> [Exercise] Which of the lines below mention the word "toString"? Pull each one out.

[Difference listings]
▼

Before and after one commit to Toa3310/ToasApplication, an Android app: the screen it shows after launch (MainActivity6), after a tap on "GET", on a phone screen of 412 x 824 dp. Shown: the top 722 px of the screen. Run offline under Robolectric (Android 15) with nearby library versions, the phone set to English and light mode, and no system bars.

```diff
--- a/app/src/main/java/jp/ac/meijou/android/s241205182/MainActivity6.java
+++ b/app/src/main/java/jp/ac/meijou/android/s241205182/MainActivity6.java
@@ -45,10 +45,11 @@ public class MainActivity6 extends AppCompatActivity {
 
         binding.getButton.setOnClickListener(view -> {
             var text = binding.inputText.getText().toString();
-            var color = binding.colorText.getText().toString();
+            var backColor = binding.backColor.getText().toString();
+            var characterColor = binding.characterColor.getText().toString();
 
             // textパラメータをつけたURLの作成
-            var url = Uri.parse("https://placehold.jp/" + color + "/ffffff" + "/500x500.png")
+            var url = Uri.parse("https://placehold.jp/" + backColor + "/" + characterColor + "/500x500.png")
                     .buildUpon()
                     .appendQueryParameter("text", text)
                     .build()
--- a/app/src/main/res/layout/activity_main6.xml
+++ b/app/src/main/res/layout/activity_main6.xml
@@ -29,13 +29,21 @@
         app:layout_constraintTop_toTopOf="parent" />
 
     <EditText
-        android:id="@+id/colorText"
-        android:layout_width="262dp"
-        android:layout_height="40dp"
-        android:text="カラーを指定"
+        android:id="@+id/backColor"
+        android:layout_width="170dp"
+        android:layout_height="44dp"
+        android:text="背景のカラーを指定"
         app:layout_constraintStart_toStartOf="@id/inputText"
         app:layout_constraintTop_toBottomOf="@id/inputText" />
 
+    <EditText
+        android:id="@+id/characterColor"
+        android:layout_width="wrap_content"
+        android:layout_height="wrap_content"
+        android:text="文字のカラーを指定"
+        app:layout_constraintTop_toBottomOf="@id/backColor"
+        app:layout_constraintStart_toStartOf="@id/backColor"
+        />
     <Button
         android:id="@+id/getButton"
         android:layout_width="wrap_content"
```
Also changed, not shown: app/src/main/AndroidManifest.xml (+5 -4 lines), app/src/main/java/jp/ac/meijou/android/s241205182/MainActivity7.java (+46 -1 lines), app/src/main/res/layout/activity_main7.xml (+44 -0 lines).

▲
▼

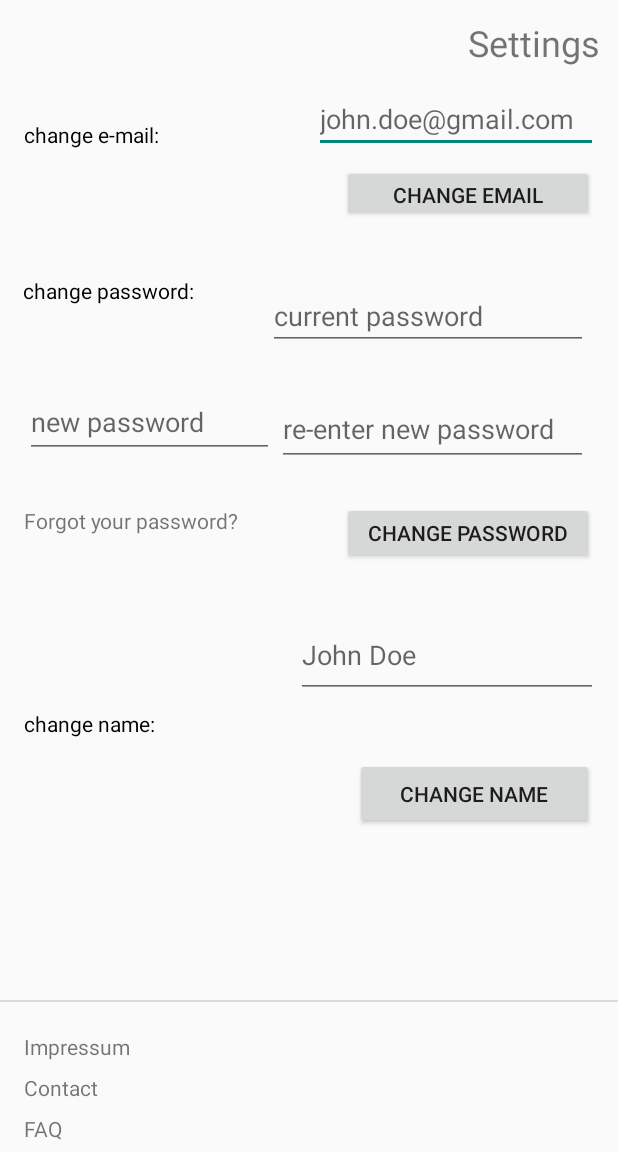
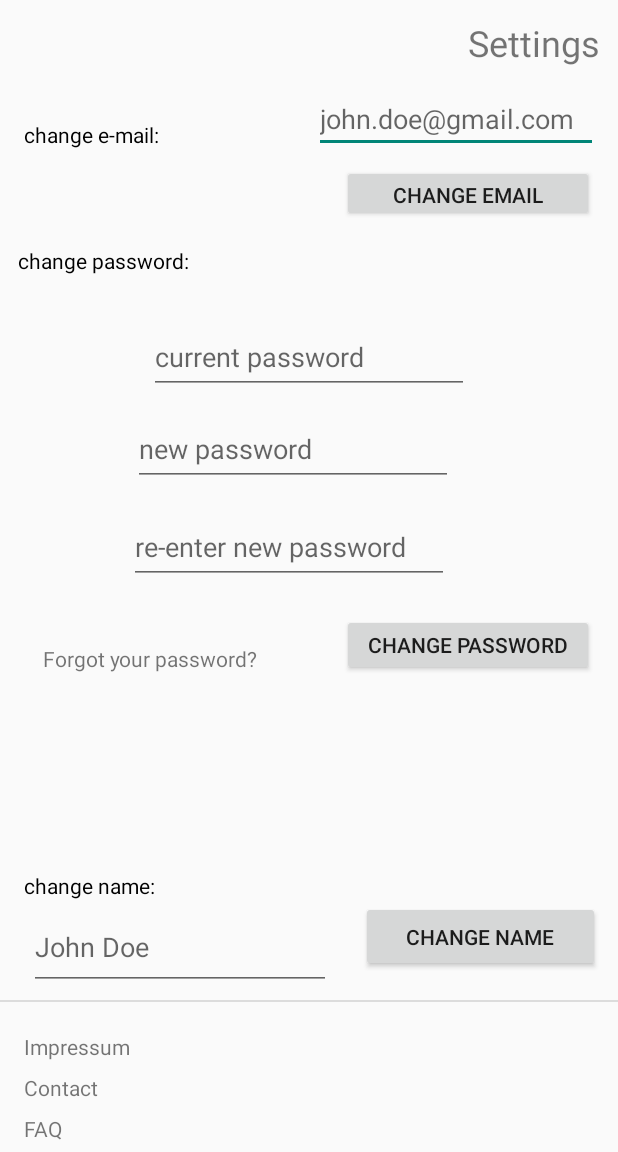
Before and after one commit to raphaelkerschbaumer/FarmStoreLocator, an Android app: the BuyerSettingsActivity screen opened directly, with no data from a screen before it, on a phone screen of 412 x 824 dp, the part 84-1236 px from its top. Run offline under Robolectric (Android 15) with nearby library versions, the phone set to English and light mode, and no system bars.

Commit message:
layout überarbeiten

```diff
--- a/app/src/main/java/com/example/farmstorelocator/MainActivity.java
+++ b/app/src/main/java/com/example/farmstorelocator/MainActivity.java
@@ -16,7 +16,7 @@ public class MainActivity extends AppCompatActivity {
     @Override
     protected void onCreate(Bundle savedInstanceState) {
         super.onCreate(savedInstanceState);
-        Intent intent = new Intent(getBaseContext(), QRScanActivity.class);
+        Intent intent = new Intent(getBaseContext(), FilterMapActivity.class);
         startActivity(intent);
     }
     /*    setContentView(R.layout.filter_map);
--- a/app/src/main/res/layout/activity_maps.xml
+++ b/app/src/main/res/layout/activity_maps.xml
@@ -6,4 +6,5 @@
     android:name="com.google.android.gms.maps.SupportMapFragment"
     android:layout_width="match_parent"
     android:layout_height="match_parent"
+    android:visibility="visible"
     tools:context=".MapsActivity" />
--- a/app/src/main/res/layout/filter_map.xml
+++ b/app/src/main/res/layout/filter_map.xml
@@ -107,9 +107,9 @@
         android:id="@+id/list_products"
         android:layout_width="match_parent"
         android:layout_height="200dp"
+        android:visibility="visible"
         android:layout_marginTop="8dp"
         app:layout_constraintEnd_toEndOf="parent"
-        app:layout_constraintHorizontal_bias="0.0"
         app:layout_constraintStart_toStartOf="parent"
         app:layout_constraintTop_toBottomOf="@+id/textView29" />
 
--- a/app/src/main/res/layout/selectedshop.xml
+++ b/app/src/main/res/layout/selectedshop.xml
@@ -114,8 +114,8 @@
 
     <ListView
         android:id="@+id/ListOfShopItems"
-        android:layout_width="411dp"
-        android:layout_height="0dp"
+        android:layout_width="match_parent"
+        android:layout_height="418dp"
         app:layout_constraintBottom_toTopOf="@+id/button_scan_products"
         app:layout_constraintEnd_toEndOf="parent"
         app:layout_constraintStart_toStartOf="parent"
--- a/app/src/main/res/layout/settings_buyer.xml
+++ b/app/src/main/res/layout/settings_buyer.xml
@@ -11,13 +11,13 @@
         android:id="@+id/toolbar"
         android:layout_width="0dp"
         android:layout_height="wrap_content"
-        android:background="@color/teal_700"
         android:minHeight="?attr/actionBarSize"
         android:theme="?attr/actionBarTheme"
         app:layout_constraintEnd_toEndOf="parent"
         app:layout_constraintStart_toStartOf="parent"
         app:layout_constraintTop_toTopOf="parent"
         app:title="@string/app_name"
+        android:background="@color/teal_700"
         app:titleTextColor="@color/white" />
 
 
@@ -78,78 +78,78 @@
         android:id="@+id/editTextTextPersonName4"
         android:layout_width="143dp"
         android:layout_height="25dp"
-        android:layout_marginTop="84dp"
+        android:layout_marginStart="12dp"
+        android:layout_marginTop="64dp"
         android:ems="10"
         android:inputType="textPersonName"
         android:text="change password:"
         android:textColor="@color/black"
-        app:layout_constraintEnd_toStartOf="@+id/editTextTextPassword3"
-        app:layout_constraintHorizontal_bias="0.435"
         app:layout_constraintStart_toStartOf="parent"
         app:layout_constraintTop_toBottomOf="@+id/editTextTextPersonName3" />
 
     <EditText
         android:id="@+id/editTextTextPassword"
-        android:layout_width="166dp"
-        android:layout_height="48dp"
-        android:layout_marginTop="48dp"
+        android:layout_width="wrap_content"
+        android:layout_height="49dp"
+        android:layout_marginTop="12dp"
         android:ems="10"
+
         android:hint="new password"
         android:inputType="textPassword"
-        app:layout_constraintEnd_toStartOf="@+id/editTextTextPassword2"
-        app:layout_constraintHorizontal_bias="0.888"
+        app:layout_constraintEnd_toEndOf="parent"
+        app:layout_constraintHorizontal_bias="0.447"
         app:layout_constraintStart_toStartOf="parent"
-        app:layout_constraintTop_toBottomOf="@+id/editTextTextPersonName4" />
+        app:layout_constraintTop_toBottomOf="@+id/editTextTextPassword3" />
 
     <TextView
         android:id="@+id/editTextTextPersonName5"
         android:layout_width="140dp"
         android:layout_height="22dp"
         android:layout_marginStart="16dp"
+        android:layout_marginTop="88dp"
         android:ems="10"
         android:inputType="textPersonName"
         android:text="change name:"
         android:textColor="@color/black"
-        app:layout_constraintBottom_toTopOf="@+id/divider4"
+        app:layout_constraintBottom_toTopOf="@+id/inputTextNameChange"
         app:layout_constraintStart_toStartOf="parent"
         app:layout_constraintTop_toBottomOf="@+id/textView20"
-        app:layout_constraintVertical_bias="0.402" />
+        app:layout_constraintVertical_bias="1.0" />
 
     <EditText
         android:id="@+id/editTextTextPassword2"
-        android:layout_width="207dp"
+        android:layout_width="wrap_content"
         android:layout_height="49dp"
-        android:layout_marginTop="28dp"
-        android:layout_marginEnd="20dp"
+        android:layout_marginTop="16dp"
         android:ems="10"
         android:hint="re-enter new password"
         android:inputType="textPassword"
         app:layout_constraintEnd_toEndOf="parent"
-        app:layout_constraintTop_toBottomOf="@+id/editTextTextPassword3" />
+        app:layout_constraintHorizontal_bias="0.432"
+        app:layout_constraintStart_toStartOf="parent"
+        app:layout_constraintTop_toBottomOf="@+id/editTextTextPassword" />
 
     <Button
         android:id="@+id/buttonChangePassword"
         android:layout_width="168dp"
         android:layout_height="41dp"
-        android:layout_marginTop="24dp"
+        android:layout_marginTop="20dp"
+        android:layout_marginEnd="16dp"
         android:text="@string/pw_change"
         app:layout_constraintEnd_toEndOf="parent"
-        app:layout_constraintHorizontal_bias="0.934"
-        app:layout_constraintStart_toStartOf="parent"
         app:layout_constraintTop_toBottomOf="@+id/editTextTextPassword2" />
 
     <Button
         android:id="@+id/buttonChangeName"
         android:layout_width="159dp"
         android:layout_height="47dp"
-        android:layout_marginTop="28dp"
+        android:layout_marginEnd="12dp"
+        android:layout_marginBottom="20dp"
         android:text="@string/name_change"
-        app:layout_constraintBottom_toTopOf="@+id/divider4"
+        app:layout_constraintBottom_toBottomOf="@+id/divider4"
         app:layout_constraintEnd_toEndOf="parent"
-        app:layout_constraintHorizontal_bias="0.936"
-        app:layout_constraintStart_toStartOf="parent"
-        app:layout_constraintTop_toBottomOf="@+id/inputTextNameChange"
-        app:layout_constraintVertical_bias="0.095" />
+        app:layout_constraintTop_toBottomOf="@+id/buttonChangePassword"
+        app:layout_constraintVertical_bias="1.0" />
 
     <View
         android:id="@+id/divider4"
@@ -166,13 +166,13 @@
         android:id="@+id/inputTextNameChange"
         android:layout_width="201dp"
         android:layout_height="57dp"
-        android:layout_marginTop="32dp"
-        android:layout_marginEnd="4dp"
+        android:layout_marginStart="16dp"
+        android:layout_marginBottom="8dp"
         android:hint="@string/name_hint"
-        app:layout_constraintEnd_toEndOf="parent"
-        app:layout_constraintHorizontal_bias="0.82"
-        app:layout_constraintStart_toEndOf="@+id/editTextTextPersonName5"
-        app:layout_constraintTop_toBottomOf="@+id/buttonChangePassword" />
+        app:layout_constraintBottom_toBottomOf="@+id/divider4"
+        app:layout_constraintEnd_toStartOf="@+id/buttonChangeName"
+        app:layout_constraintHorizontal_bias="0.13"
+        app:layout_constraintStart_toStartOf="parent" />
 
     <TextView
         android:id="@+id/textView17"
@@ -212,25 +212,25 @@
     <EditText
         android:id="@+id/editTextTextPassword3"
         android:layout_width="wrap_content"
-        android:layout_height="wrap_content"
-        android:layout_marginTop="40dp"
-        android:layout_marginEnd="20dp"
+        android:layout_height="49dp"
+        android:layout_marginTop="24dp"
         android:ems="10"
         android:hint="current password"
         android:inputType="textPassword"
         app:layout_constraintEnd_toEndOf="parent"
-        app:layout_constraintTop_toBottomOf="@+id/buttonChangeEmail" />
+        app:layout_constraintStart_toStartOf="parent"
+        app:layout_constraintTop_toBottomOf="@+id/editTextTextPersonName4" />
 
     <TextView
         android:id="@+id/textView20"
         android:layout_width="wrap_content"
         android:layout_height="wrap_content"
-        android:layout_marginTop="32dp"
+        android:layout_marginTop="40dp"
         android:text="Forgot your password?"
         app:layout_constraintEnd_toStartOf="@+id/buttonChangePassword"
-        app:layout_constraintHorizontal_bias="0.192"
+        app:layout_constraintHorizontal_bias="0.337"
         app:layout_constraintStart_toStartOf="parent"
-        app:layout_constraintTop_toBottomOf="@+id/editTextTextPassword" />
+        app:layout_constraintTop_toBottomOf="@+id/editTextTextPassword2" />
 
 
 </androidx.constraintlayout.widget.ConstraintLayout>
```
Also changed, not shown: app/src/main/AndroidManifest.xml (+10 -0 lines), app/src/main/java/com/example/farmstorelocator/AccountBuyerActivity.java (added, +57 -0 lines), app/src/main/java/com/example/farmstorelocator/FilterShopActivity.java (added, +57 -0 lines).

▲

> [Reply]
             var text = binding.inputText.getText().toString();
-            var color = binding.colorText.getText().toString();
+            var backColor = binding.backColor.getText().toString();
+            var characterColor = binding.characterColor.getText().toString();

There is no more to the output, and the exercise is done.